Swedish tech news site Breakit is reporting some grim news from within Swedish publisher Paradox. A leaked document, created by unions Unionen and Sveriges, suggests a discriminatory workplace at Paradox, where almost half of employees report they’ve experienced “abusive/incorrect treatment.”
The survey, conducted by the Swedish unions, spoke to 133 of the 400-ish employees at the company, and alleges 44 percent said they’d experienced some form of “mistreatment”. Of those surveyed, 26 percent were women, where the statistics are much worse: there 69 percent said they had “experienced abusive treatment,” according to the report.
Breakit goes on to say—translated by Google Translate—the leaked survey results claim a “culture of silence” at the company, with “almost no one who has experienced abusive treatment” feeling that the issues were satisfactorily resolved.
This all comes just days after the surprise resignation of Paradox’s CEO, Ebba Ljungerud, although new (and old) CEO Fredrik Wester denied that there was any connection between the results of the survey and her decision to go. She did, however, see the report before she left, according to Breakit, and according to Paradox’s very brief statement on her leaving, was going due to “differing views on the company’s strategy going forward.”
Breakit goes on to report Paradox is responding to the news by conduction its own internal survey. The site says a company-wide email told staff that the company is, “now in the process of bringing in an external, neutral company to conduct a thorough review of our process and a comprehensive employee survey.” Paradox’s communications manager, Loïc Fontaine, told staff they would combine the results of this with the unions’ survey, and that they are, “prepared to take action.”
We’ve reached out to Paradox to find out how they intend to respond to this survey, beyond just carrying out another one of their own. We’ll update should they get back to us.
[Update: 10.34] Paradox have got back to us with a statement. They say,
“Obviously the results of this survey are deeply concerning. The management team wants to ensure this data is acted upon, but taking immediate, direct action is legally difficult thanks to the informal nature of the survey (which is not to say it’s being dismissed out-of-hand by any means).
“As stated to Breakit, we decided last week to have an independent company run an audit of our processes to report and handle cases of discrimination and harassment. We’ll also have them run a comprehensive survey to provide us with clearly defined and actionable data that we can use to make impactful change.

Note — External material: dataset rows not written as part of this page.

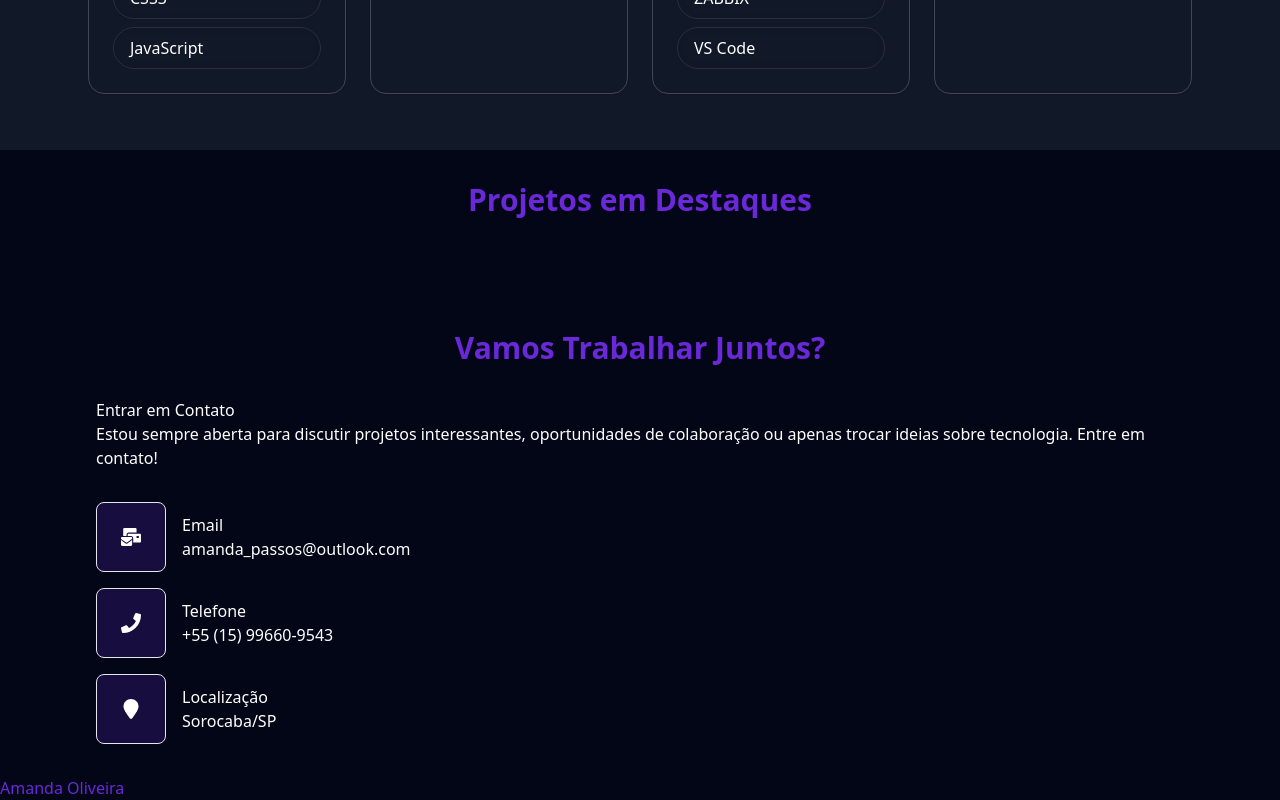
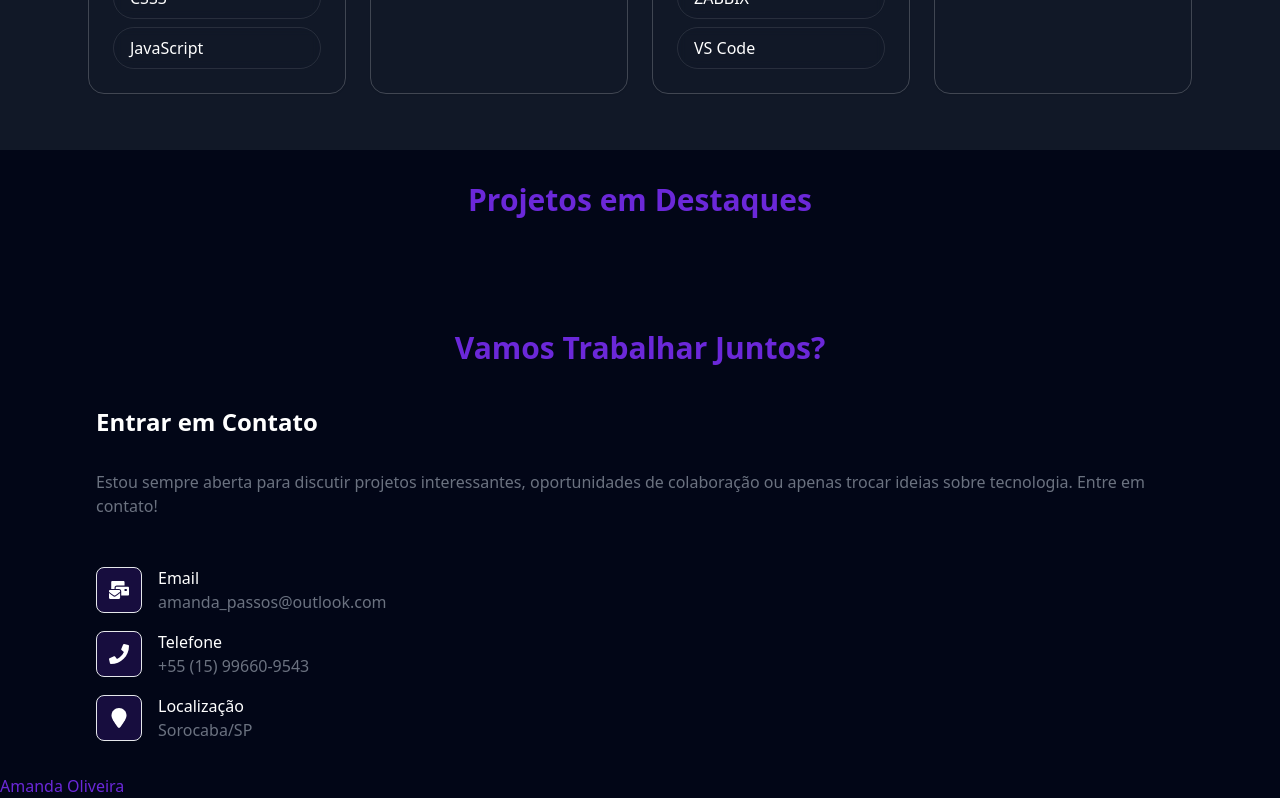
Before and after one commit to amandap10/portifolio, a React (Vite) app: page / in a window 1280 px wide. Shown: the part 1392-2192 px from the top of the page. Built offline with nearby package versions, Linux system fonts and the light colour scheme.

Commit message:
feat:adding details

```diff
--- a/src/Components/About.tsx
+++ b/src/Components/About.tsx
@@ -5,7 +5,7 @@ function About() {
 
     <div className="flex flex-col text-center items-center text-white">
       <div className='max-w-2xl p-6 max-w-screen-md mx-auto'>
-        <h2 className="text-2xl md:text-3xl font-bold text-[#6B28D9] text-center mb-8 gradient-text">
+        <h2 className="text-2xl md:text-3xl font-bold text-[#6B28D9] text-center mb-8">
           Sobre Mim
         </h2>
 
--- a/src/Components/Contact.tsx
+++ b/src/Components/Contact.tsx
@@ -9,50 +9,50 @@ function Contact() {
       <div className="max-w-6xl p-8 mx-auto">
 
         <div className="">
-          <h2 className="text-[#6B28D9] text-2xl md:text-3xl font-bold text-center mb-8">
+          <h2 className="text-[#6B28D9] text-2xl md:text-3xl font-bold text-center mb-10">
             Vamos Trabalhar Juntos?
           </h2>
         </div>
 
-        <div className="">
-          <h3 className="text-white">
+        <div className="space-y-8">
+          <h3 className="text-white text-lg md:text-2xl font-semibold">
             Entrar em Contato
           </h3>
 
-          <p className="text-white">
+          <p className="text-gray-500">
             Estou sempre aberta para discutir projetos interessantes,
             oportunidades de colaboração ou apenas trocar ideias sobre tecnologia.
             Entre em contato!
           </p>
 
-          <div className="space-y-4 pt-8">
+          <div className="space-y-4 pt-4">
             <div className="flex items-center gap-4">
-              <div className="border bg-[#6B28D9]/20 p-6 rounded-lg flex items-center justify-center">
+              <div className="border bg-[#6B28D9]/20 p-3 rounded-lg flex items-center justify-center">
                 <FaMailBulk className="w-5 h-5 fill-white" />
               </div>
               <div>
                 <div className="font-medium text-white">Email</div>
-                <div className="text-white">amanda_passos@outlook.com</div>
+                <div className="text-gray-500">amanda_passos@outlook.com</div>
               </div>
             </div>
 
             <div className="flex items-center gap-4">
-              <div className="border bg-[#6B28D9]/20 p-6 rounded-lg flex items-center justify-center">
+              <div className="border bg-[#6B28D9]/20 p-3 rounded-lg flex items-center justify-center">
                 <FaPhone className="w-5 h-5 fill-white" />
               </div>
               <div>
                 <div className="font-medium text-white">Telefone</div>
-                <div className="text-white">+55 (15) 99660-9543</div>
+                <div className="text-gray-500">+55 (15) 99660-9543</div>
               </div>
             </div>
 
             <div className="flex items-center gap-4">
-              <div className="border bg-[#6B28D9]/20 p-6 rounded-lg flex items-center justify-center">
+              <div className="border bg-[#6B28D9]/20 p-3 rounded-lg flex items-center justify-center">
                 <FaLocationPin className="w-5 h-5 fill-white" />
               </div>
               <div>
                 <div className="font-medium text-white">Localização</div>
-                <div className="text-white">Sorocaba/SP</div>
+                <div className="text-gray-500">Sorocaba/SP</div>
               </div>
             </div>
 
```
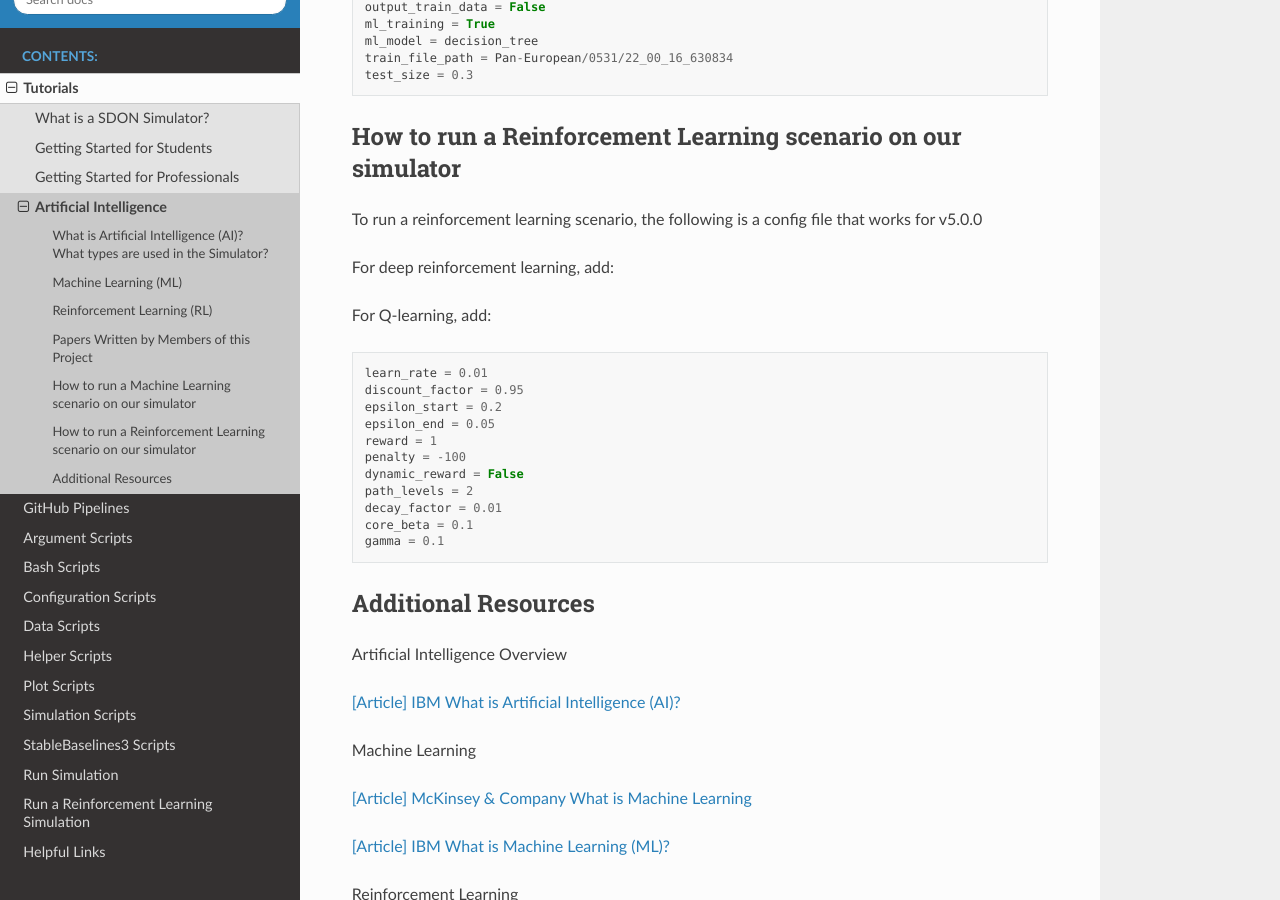
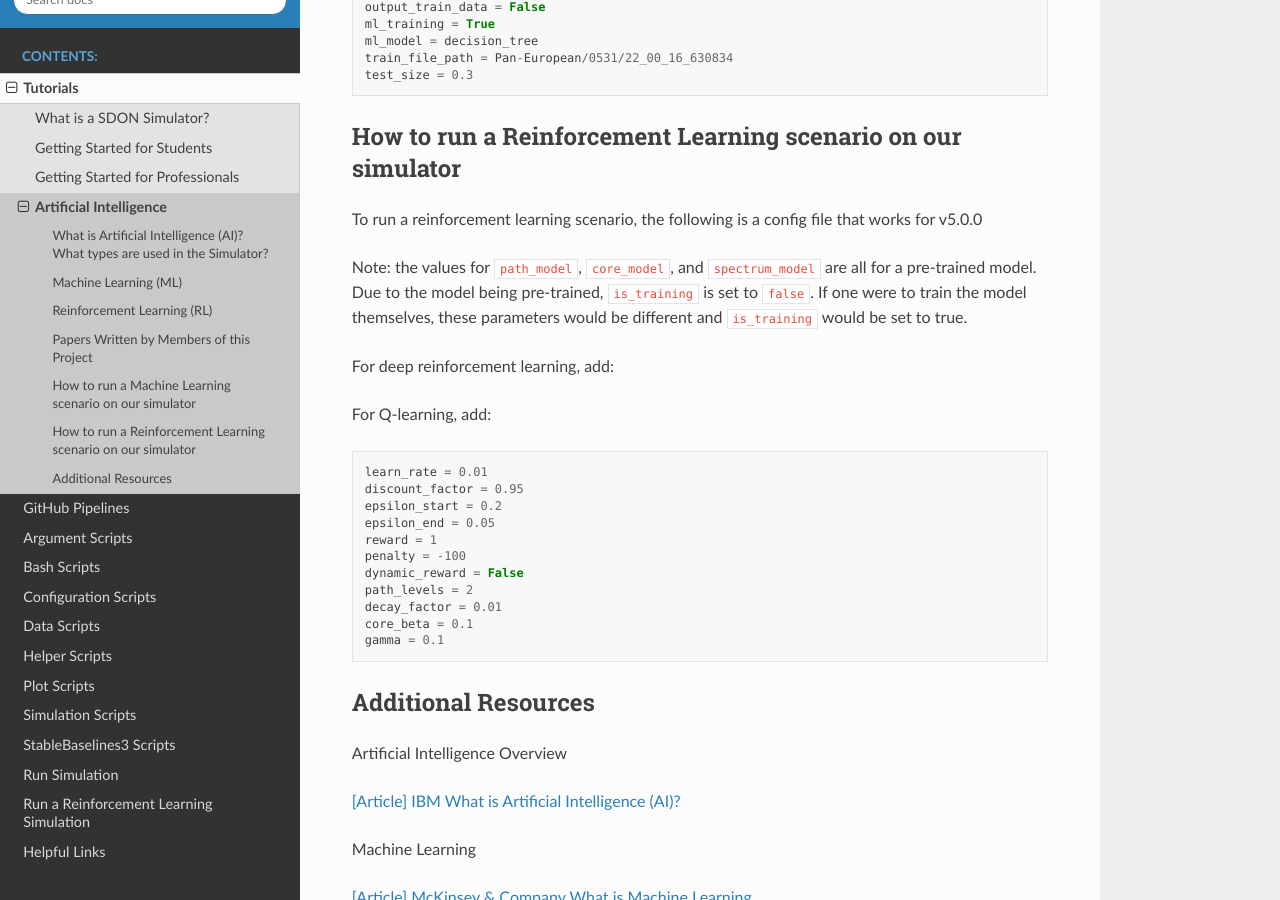
Before and after one commit to SDNNetSim/SDON_simulator, a Sphinx documentation site: the page built from docs/tutorials/artifical_intelligence.rst, in a window 1280 px wide and 900 px high, scrolled down 1191 px. Built offline with Sphinx 7.4.7 and the Read the Docs theme 2.0.0, drawn with Linux system fonts in a browser that asks for light colours; pages that are not in the unit, such as notebooks, are missing from menus.

Commit message:
Update instructions for RL to clarify that the module is pre-trained

```diff
--- a/docs/tutorials/artifical_intelligence.rst
+++ b/docs/tutorials/artifical_intelligence.rst
@@ -52,11 +52,15 @@
 -------------------------------------------------------------
 To run a reinforcement learning scenario, the following is a config file that works for v5.0.0
 
+Note: the values for ``path_model``, ``core_model``, and ``spectrum_model`` are all for a pre-trained model. Due to the
+model being pre-trained, ``is_training`` is set to ``false``. If one were to train the model themselves, these
+parameters would be different and ``is_training`` would be set to true.
+
 .. code-block:: python
     [rl_settings]
     device = cpu
     optimize = False
-    is_training = True
+    is_training = False
     path_algorithm = ucb_bandit
     path_model = greedy_bandit/NSFNet/0617/16_47_22_694727/state_vals_e750.0_routes_c4.json
     core_algorithm = first_fit
```
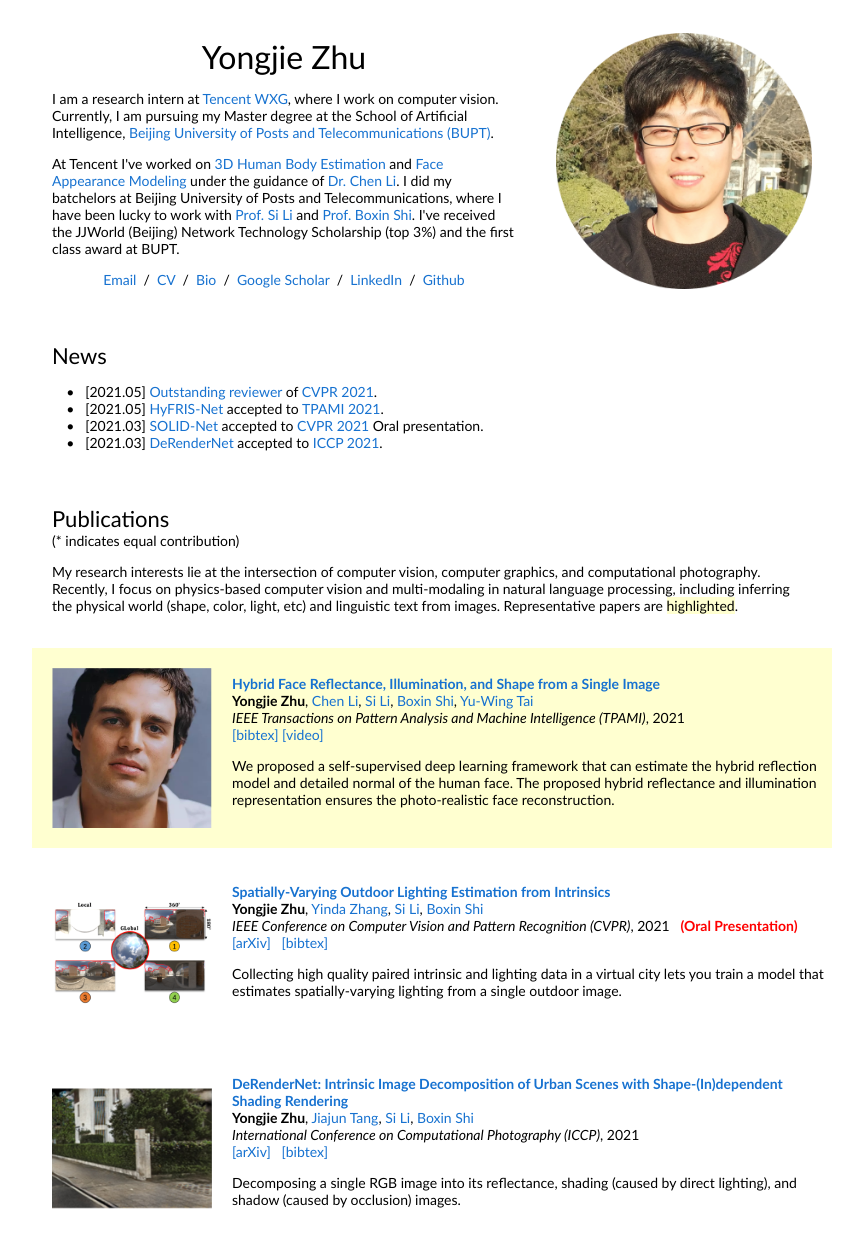
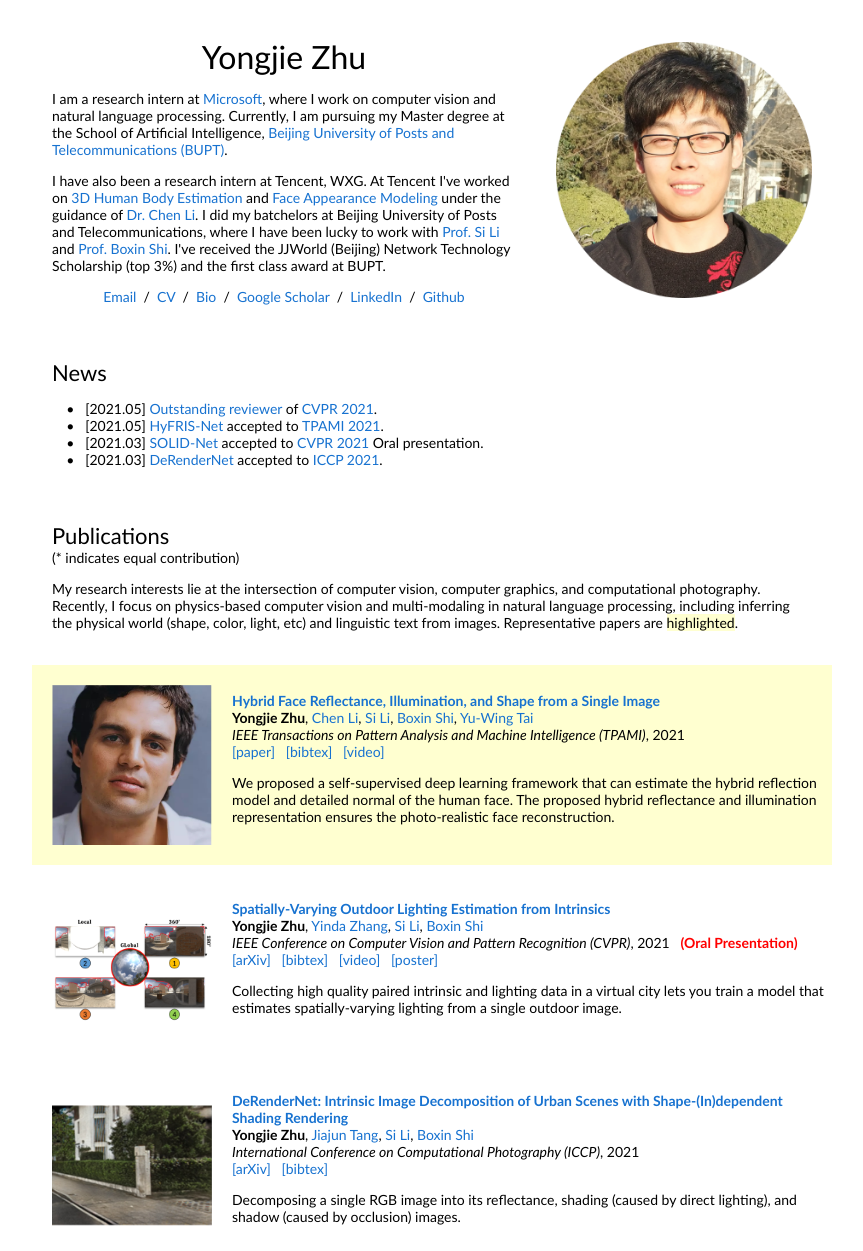
Before and after one commit to Yongjie-Zhu/Yongjie-Zhu.github.io, a plain HTML site: page index.html in a window 1280 px wide. Shown: the part 5-1256 px from the top of the page, without its empty margins (208-1071 px from the left). Drawn offline with Linux system fonts and the light colour scheme.

Commit message:
add some personal information

```diff
--- a/index.html
+++ b/index.html
@@ -20,10 +20,10 @@
               <p style="text-align:center">
                 <name>Yongjie Zhu</name>
               </p>
-              <p>I am a research intern at <a href="https://www.wechat.com/">Tencent WXG</a>, where I work on computer vision. Currently, I am pursuing my Master degree at the School of Artificial Intelligence, <a href="https://english.bupt.edu.cn/">Beijing University of Posts and Telecommunications (BUPT)</a>.
+              <p>I am a research intern at <a href="https://en.wikipedia.org/wiki/Microsoft">Microsoft</a>, where I work on computer vision and natural language processing. Currently, I am pursuing my Master degree at the School of Artificial Intelligence, <a href="https://english.bupt.edu.cn/">Beijing University of Posts and Telecommunications (BUPT)</a>.
               </p>
               <p>
-                At Tencent I've worked on <a href="">3D Human Body Estimation</a> and <a href="">Face Appearance Modeling</a> under the guidance of <a href="">Dr. Chen Li</a>. I did my batchelors at Beijing University of Posts and Telecommunications, where I have been lucky to work with <a href="">Prof. Si Li</a> and <a href="">Prof. Boxin Shi</a>. I've received the JJWorld (Beijing) Network Technology Scholarship (top 3%) and the first class award at BUPT.
+                I have also been a research intern at Tencent, WXG. At Tencent I've worked on <a href="">3D Human Body Estimation</a> and <a href="">Face Appearance Modeling</a> under the guidance of <a href="https://www.lichenpro.com/">Dr. Chen Li</a>. I did my batchelors at Beijing University of Posts and Telecommunications, where I have been lucky to work with <a href="https://www.pris.net.cn/introduction/teacher/lisi">Prof. Si Li</a> and <a href="http://alumni.media.mit.edu/~shiboxin/index.html">Prof. Boxin Shi</a>. I've received the JJWorld (Beijing) Network Technology Scholarship (top 3%) and the first class award at BUPT.
               </p>
               <p style="text-align:center">
                 <a href="mailto:yongjie.zhu.96@gmail.com">Email</a> &nbsp/&nbsp
@@ -100,8 +100,9 @@
               <br>
               <em>IEEE Transactions on Pattern Analysis and Machine Intelligence (TPAMI)</em>, 2021 &nbsp;
               <br>
-              <a href="data/Zhu_TPAMI_2021.bib">[bibtex]</a>
-              <a href="https://youtu.be/USTbDW6MnEA">[video]</a>
+              <a href="https://ieeexplore.ieee.org/document/9431726">[paper]</a> &nbsp;
+              <a href="data/Zhu_TPAMI_2021.bib">[bibtex]</a> &nbsp;
+              <a href="https://youtu.be/USTbDW6MnEA">[video]</a> &nbsp;
               <p></p>
               <p>
                 We proposed a self-supervised deep learning framework that can estimate the hybrid reflection model and detailed normal of the human face. The proposed hybrid reflectance and illumination representation ensures the photo-realistic face reconstruction.
@@ -140,8 +141,9 @@
               <em>IEEE Conference on Computer Vision and Pattern Recognition (CVPR)</em>, 2021 &nbsp; <font color="red"><b>(Oral Presentation)</b></font>
               <br>
               <a href="https://arxiv.org/abs/2104.04160">[arXiv]</a>   &nbsp;
-              <a href="data/Zhu_CVPR_2021.bib">[bibtex]</a>
-
+              <a href="data/Zhu_CVPR_2021.bib">[bibtex]</a> &nbsp;
+              <a href="https://youtu.be/O1M1k6JncoA">[video]</a> &nbsp;
+              <a href="https://drive.google.com/file/d/1_mzhuRQyv1jwTmTNh2UnuEr-0nMkZgPg/view?usp=sharing">[poster]</a>
               <p></p>
               <p>
               Collecting high quality paired intrinsic and lighting data in a virtual city lets you train a model that estimates spatially-varying lighting from a single outdoor image.
```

“At this point we’re in the process of hiring an independent and neutral firm that specializes in this process; beyond that I don’t have further detail I can offer right now. I appreciate you reaching out.”